### Data section
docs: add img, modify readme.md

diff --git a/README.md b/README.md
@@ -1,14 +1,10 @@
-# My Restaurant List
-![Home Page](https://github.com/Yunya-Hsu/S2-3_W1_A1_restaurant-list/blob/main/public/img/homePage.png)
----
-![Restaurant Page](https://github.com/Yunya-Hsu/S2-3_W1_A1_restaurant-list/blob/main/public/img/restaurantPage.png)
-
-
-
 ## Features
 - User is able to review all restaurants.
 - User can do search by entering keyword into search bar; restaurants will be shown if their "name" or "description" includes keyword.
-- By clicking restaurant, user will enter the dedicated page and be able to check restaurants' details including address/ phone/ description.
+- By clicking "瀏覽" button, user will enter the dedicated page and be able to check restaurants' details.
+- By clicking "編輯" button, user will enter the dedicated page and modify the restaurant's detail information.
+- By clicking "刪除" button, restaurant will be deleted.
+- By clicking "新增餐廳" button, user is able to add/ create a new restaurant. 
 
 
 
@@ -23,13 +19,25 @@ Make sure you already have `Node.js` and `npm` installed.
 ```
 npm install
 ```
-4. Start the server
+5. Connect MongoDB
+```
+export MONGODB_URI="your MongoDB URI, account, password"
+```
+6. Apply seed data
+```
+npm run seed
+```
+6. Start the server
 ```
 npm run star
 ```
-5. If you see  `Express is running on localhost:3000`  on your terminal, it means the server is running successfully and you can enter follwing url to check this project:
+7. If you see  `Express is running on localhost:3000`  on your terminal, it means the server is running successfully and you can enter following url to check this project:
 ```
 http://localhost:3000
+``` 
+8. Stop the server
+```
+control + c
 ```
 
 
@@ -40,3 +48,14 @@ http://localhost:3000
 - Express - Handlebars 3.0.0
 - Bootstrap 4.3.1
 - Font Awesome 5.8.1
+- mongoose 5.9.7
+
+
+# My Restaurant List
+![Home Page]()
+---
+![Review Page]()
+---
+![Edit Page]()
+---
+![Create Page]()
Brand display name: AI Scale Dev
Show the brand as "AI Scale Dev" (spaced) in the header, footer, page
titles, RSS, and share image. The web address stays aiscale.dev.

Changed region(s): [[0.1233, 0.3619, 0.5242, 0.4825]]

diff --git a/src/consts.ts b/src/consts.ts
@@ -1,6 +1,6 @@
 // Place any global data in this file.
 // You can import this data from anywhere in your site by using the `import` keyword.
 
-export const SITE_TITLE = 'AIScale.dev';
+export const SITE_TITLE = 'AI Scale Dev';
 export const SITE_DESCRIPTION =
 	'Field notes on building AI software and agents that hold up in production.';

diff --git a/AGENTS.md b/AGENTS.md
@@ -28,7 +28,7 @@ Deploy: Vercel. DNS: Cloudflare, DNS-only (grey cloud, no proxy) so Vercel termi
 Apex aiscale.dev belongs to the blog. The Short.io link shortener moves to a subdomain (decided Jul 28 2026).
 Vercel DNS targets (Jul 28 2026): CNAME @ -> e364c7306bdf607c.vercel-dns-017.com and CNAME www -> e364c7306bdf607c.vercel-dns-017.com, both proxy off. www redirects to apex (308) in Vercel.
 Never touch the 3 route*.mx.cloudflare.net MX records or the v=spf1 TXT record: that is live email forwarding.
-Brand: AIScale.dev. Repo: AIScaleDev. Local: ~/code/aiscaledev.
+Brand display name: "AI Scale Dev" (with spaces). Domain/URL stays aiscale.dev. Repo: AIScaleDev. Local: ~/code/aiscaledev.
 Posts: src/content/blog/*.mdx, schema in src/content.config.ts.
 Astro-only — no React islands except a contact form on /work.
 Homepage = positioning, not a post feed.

### What you are asked to do
From the material above, set down exactly the lines between the line holding "Brand display name: AI Scale Dev" and the line holding "so Vercel termi", inclusive. Include nothing else.

### Solution to this task
Brand display name: AI Scale Dev
Show the brand as "AI Scale Dev" (spaced) in the header, footer, page
titles, RSS, and share image. The web address stays aiscale.dev.

Changed region(s): [[0.1233, 0.3619, 0.5242, 0.4825]]

diff --git a/src/consts.ts b/src/consts.ts
@@ -1,6 +1,6 @@
 // Place any global data in this file.
 // You can import this data from anywhere in your site by using the `import` keyword.
 
-export const SITE_TITLE = 'AIScale.dev';
+export const SITE_TITLE = 'AI Scale Dev';
 export const SITE_DESCRIPTION =
 	'Field notes on building AI software and agents that hold up in production.';

diff --git a/AGENTS.md b/AGENTS.md
@@ -28,7 +28,7 @@ Deploy: Vercel. DNS: Cloudflare, DNS-only (grey cloud, no proxy) so Vercel termi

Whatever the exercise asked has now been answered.